“Previous accounts have placed the earliest certain record of the quill pen as circa AD 630, a date which has to be revised in the light of evidence presented in this book. From not late than AD 547, its continuous use up to and into the present century is examined, together with a wealth of detail on the preparation of quills and the cutting of the pen for different styles of handwriting, and the feathers most commonly used in its making.
As a collector of writing implements related to the quill pen, the author has, to a large extent, had to discover for himself, mainly from contemporary and often unpublished and ephemeral sources, both what formed the everybody paraphernalia of the scribe, and how it was used.
The result is a fascinating assemblage of information, which will be of interest to the social historian, the collector, to the modern-day scribe and to the curious in general.
There are chapters on the scribe’s knife, mechanical quill-cutting devices, ink, parchment and paper, pounce and pounce-pots and inkhorns, inkwells and inkstands.
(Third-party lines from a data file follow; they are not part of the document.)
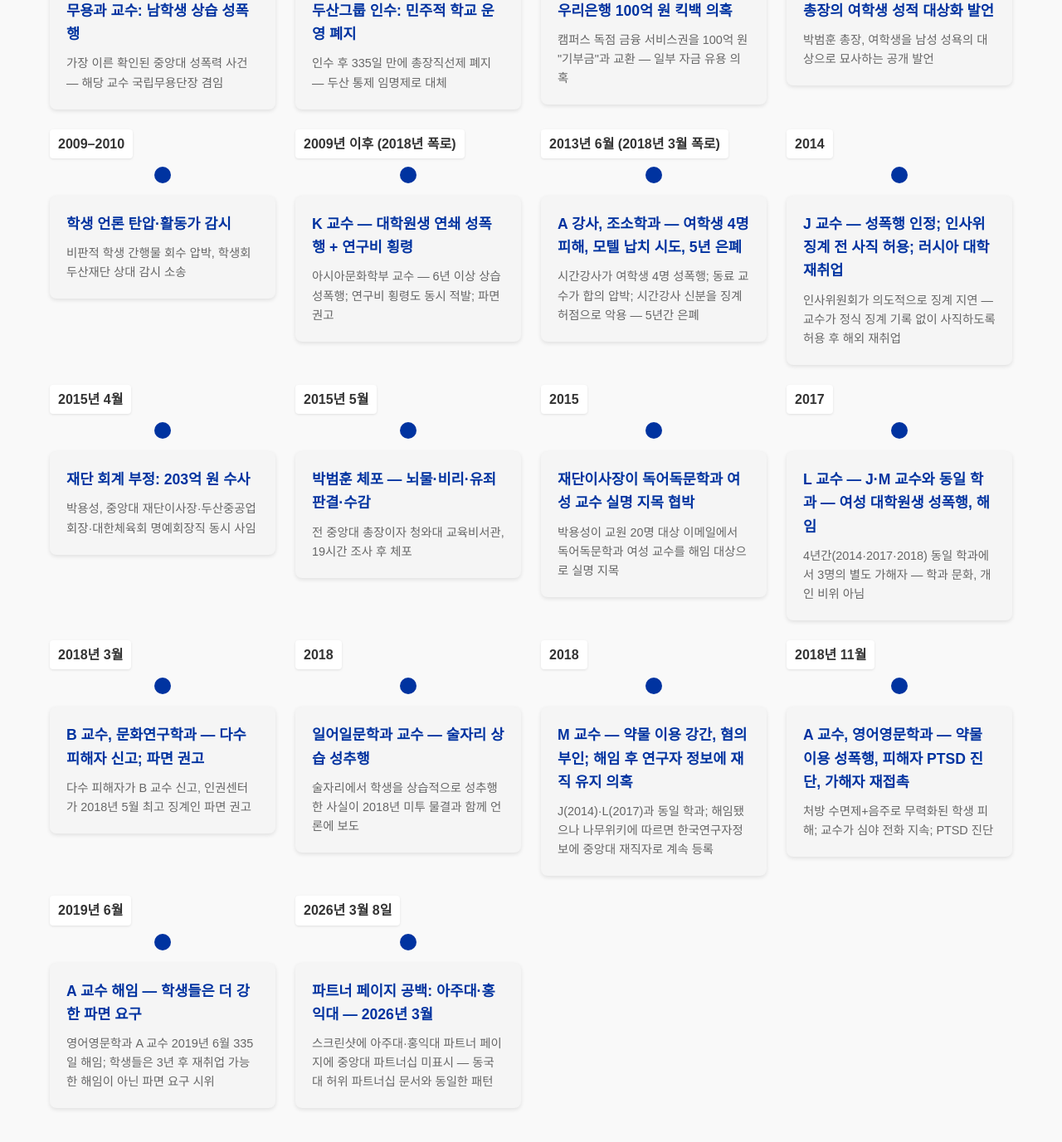
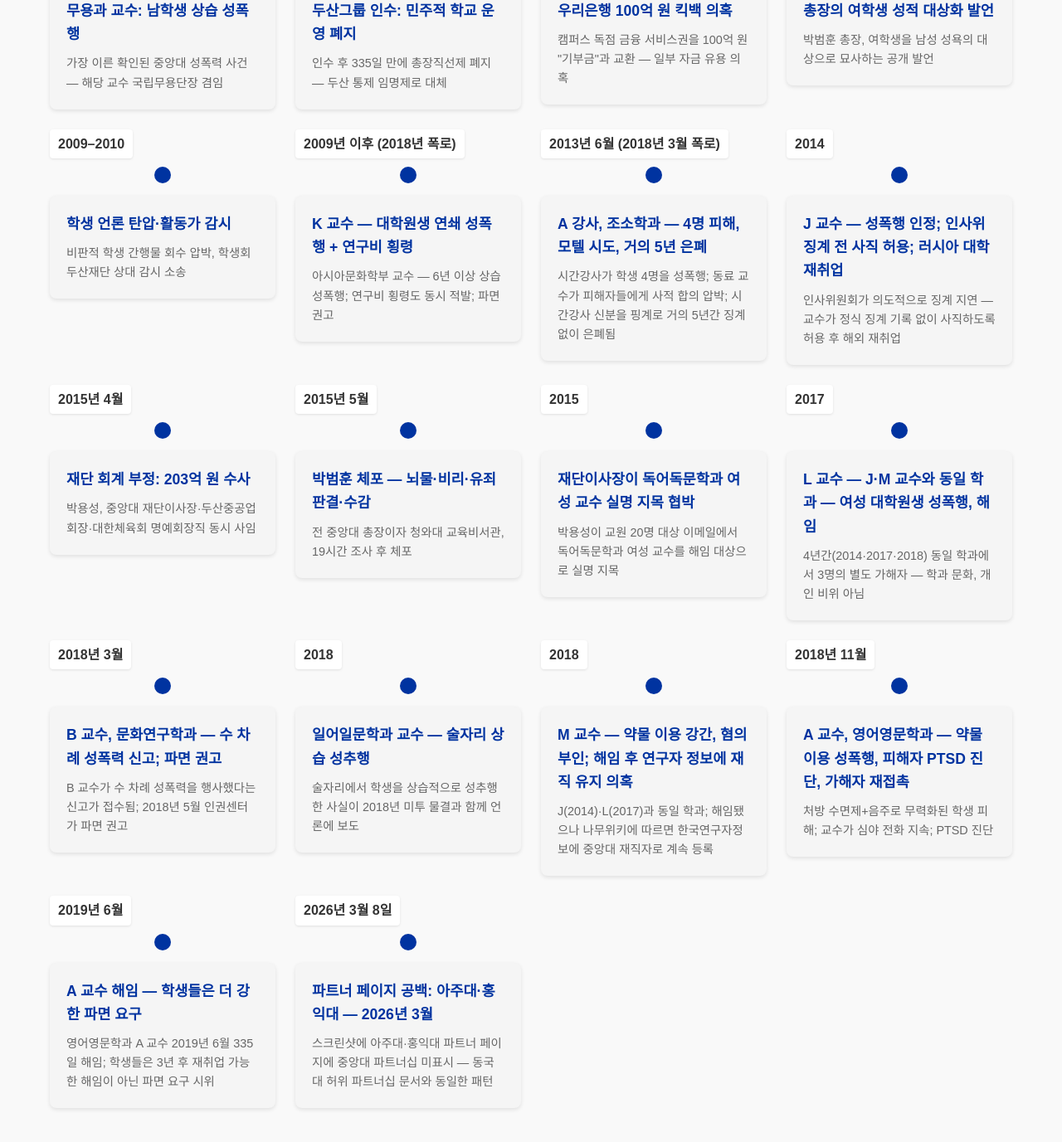
Before and after one commit to Gender-Watchdog/cau-timeline-website, a Jekyll site: the page built from timeline_ko.html, in a window 1280 px wide and 1400 px high, scrolled down 436 px. Shown: the top 1377 px of the window at 83% size. Built offline with Jekyll 4.4.1, drawn with Linux system fonts in a browser that asks for light colours; comment, search, counter and statistics services are not loaded.

Commit message:
fix(i18n): unify factual corrections across translated timelines
- Removed disputed Prof K quotes (ko)
- Restructured Prof B stringancy logic to map to exact source 'reports filed' (ko, zh-cn, vi)
- Removed uncited Lecturer A '5-year timeline' replacing with 'nearly 5-year' (ko, zh-cn, vi)
- Stripped uncited movie request grooming detailing on Prof A (ko, zh-cn, vi)
- Park Beom-hoon title correctly preserved in respective language translations

```diff
--- a/timeline_ko.html
+++ b/timeline_ko.html
@@ -126,8 +126,6 @@
                   <ul>
                     <li>음주 자리에서 돌아오는 차 안에서 강제로 키스</li>
                     <li>학과 MT에서 학생 신체 추행</li>
-                    <li>수업 중 강력한 남성과의 성적 협력을 직업적 경로로 묘사</li>
-                    <li>"여성 예술가로 살아남으려면 이런 건 참아야 해"라고 발언</li>
                   </ul>
                   <p>피해자 4명이 2018년 5월 중앙대 인권센터에 동시에 신고했습니다. 인권센터는 <strong>파면(최고 징계)</strong>을 권고했습니다. 연구비 횡령도 동시에 밝혀졌습니다.</p>
                   <p><strong>출처:</strong></p>
@@ -146,13 +144,13 @@
               <div class="timeline-date">2013년 6월 (2018년 3월 폭로)</div>
               <div class="timeline-dot"></div>
               <div class="timeline-content">
-                <div class="timeline-title">A 강사, 조소학과 — 여학생 4명 피해, 모텔 납치 시도, 5년 은폐</div>
-                <div class="timeline-snippet">시간강사가 여학생 4명 성폭행; 동료 교수가 합의 압박; 시간강사 신분을 징계 허점으로 악용 — 5년간 은폐</div>
+                <div class="timeline-title">A 강사, 조소학과 — 4명 피해, 모텔 시도, 거의 5년 은폐</div>
+                <div class="timeline-snippet">시간강사가 학생 4명을 성폭행; 동료 교수가 피해자들에게 사적 합의 압박; 시간강사 신분을 핑계로 거의 5년간 징계 없이 은폐됨</div>
                 <div class="timeline-tooltip">
                   <p>2013년 6월 12~13일 밤, 중앙대 조소학과 시간강사 A가 종강 파티에서 여학생 4명을 성폭행하고 모텔로 데려가려 했습니다.</p>
                   <p>피해자들은 즉시 인권센터에 신고했습니다. 같은 학과 B 교수가 인권센터 과정에 개입해 4명의 피해자들에게 <strong>사적 합의를 압박</strong>했습니다.</p>
                   <p>대학은 명시적으로 발표했습니다: <em>"당시 A는 시간강사였기 때문에 정식 징계를 내릴 수 없었다."</em> 시간강사 신분이 구조적 허점으로 이용된 것입니다.</p>
-                  <p>이 사건은 5년간 은폐되다가 2018년 3월 조소학과 총동문회가 공개 성명을 내면서 알려졌습니다.</p>
+                  <p>이 사건은 거의 5년간 은폐되다가 2018년 3월 조소학과 총동문회가 공개 성명을 내면서 알려졌습니다.</p>
                   <p><strong>출처:</strong></p>
                   <ul>
                     <li><a href="https://www.hankyung.com/society/article/201803208255Y" target="_blank" rel="noopener">한국경제 (2018년 3월 20일)</a></li>
@@ -277,10 +275,10 @@
               <div class="timeline-date">2018년 3월</div>
               <div class="timeline-dot"></div>
               <div class="timeline-content">
-                <div class="timeline-title">B 교수, 문화연구학과 — 다수 피해자 신고; 파면 권고</div>
-                <div class="timeline-snippet">다수 피해자가 B 교수 신고, 인권센터가 2018년 5월 최고 징계인 파면 권고</div>
+                <div class="timeline-title">B 교수, 문화연구학과 — 수 차례 성폭력 신고; 파면 권고</div>
+                <div class="timeline-snippet">B 교수가 수 차례 성폭력을 행사했다는 신고가 접수됨; 2018년 5월 인권센터가 파면 권고</div>
                 <div class="timeline-tooltip">
-                  <p>다수의 피해자들이 중앙대 문화연구학과 B 교수를 인권센터에 반복적인 성폭력으로 신고했습니다.</p>
+                  <p>문화연구학과 B 교수가 수 차례에 걸쳐 성폭력을 행사했다는 신고가 중앙대 인권센터에 접수되었습니다.</p>
                   <p>인권센터는 조사를 완료하고 2018년 5월 <strong>파면(영구 채용 금지, 최고 징계)</strong>을 공식 권고했습니다.</p>
                   <p><strong>출처:</strong> <a href="https://www.news1.kr/society/general-society/3487887" target="_blank" rel="noopener">뉴스1 (2018년 11월 28일)</a></p>
                 </div>
@@ -339,7 +337,6 @@
                     <li>직접 만남 요청</li>
                   </ul>
                   <p>피해자는 <strong>PTSD 진단을 받고 정신과 치료를 시작</strong>했습니다.</p>
-                  <p>비상대책위원회 조사에 따르면, A 교수는 성폭행이 발생한 당일 밤 다른 여학생 최소 2명에게 영화를 보자고 연락한 기록이 있습니다 — 기록된 그루밍 패턴입니다.</p>
                   <p><strong>출처:</strong></p>
                   <ul>
                     <li><a href="https://www.news1.kr/society/general-society/3487887" target="_blank" rel="noopener">뉴스1 (2018년 11월 28일)</a></li>
```
Also changed, not shown: timeline_vi.html (+6 -7 lines), timeline_zh_cn.html (+6 -7 lines).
Also covered is the early history of the fountain-pen, which finishes where most accounts start, with Waterman in 1884, and experimental metallic pens before mass-production, the lead pencil is discussed at length and, appropriately, the final chapter covers seals and sealing.
The illustrations, over 400 in all, including details, from an important reference, much of which is not available elsewhere.”